And, it was about that time when Mayor Chapman's friends decided to make an end run around the court's decision. State Representatives W.A. Dampier and W.W. Larsen, Jr. introduced a bill to repeal the clause of the 1911 charter to allow Dublin's mayor to serve two consecutive terms.
Smelling a rat, Walden filed a mandamus to require the city council to call a special election. The council reluctantly decided to discuss the matter on February 1, five days before Judge Graham was to hear Walden's petition. The judge issued a summons to councilmen M.Z. Claxton, Dee Sessions, E.B. Mackey, C.A. Hodges, R.L. Tindol, E.F. Moxley, and F.C. Hutchinson to show cause why they shouldn't be ordered to schedule a new election to replace Mayor Chapman.
Rep. Dampier introduced a bill to allow Mayor Chapman to remain in office until the expiration of his term for which he was elected. The bill expressly prohibited Chapman from qualifying for the special election as well as any candidate from seeking an additional term beyond New Year's Eve. Rep. Larsen initially announced his opposition to Dampier's bill.
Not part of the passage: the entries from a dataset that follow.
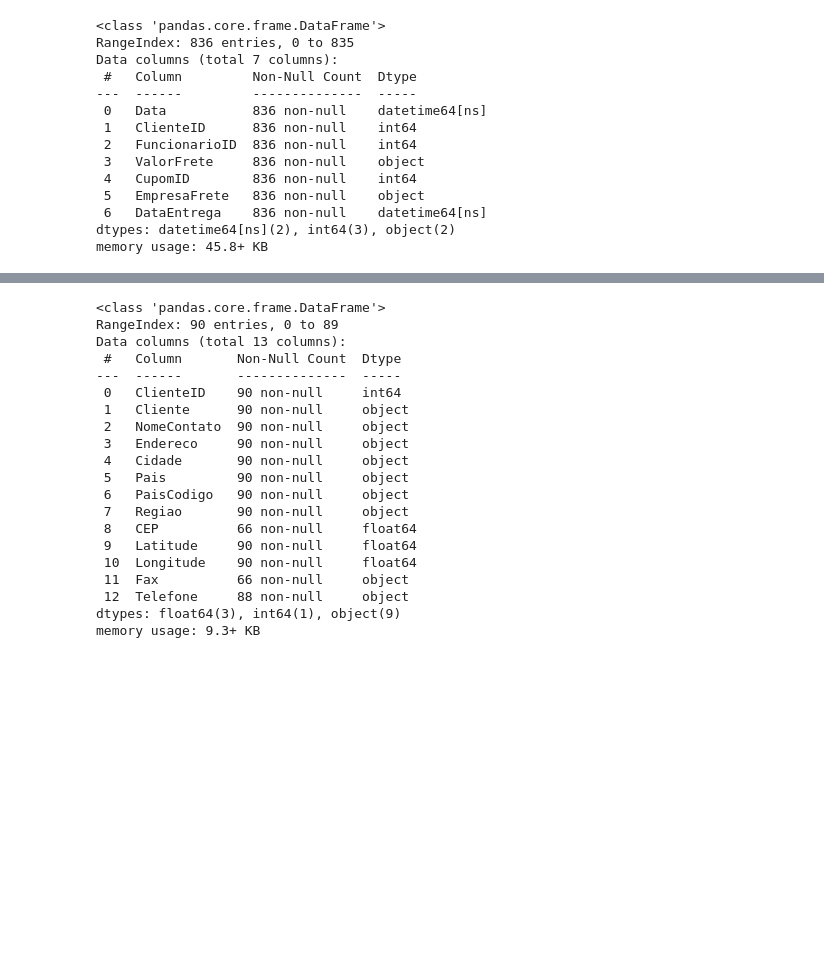
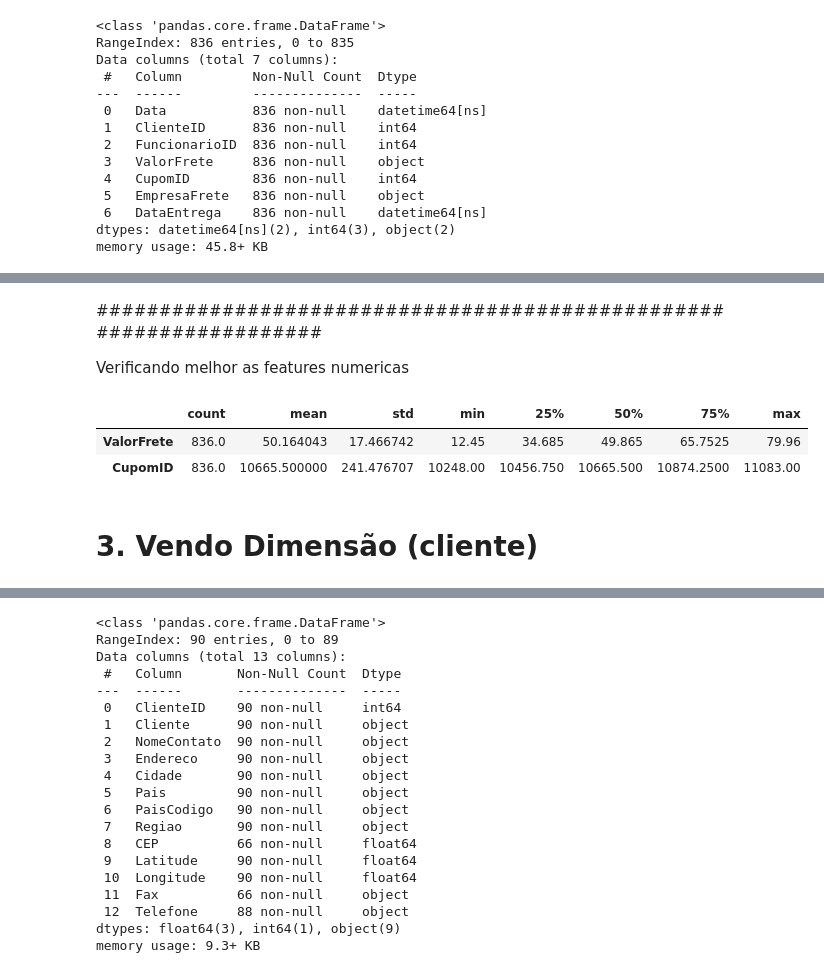
Before and after one commit to FernandoNast/qlik-sense-processo, a Jupyter notebook: primeira abordagem.ipynb, the cells around one changed output, grey strips where cells are left out. Cells and saved outputs as stored; diff of their text form; code cells hidden in the pictures; blank space fills up the shorter version.

```diff
--- a/primeira abordagem.ipynb
+++ b/primeira abordagem.ipynb
@@ -82,3 +206,15 @@ memory usage: 45.8+ KB
+# %% [markdown]
+####################################################################
+
+Verificando melhor as features numericas
+# %%
+fatoCab1.describe().transpose()[2:]
+# %% [output]
+|  | count | mean | std | min | 25% | 50% | 75% | max |
+| ValorFrete | 836.0 | 50.164043 | 17.466742 | 12.45 | 34.685 | 49.865 | 65.7525 | 79.96 |
+| CupomID | 836.0 | 10665.500000 | 241.476707 | 10248.00 | 10456.750 | 10665.500 | 10874.2500 | 11083.00 |
+# %% [markdown]
+# 3. Vendo Dimensão (cliente)
 # %%
 dim0.head()
 # %% [output]
```
Also changed, not shown: parts of 28 cells of this notebook.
Meanwhile, the council was still debating if and how to legally schedule a special election. The issue became moot. For on the 4th of February, two days before Judge Graham was scheduled to hear the petition for a mandamus, the Georgia legislature unanimously passed local legislation to allow Dublin's mayors to succeed themselves for unlimited terms.
Mayor Chapman returned to the mayor's office in 1944 and served a single two-year term, making him the second longest serving mayor until that time, only behind Lucien Quincy Stubbs, who served five two-year terms around the turn of the 20th Century. The tradition of four years as mayor continued until Bobby Cochran, Albert Franks and Bob Walker each served as mayor for eight years. Phil Best, the current mayor, is now the longest serving mayor completing his twelfth year as the Mayor of the Emerald City.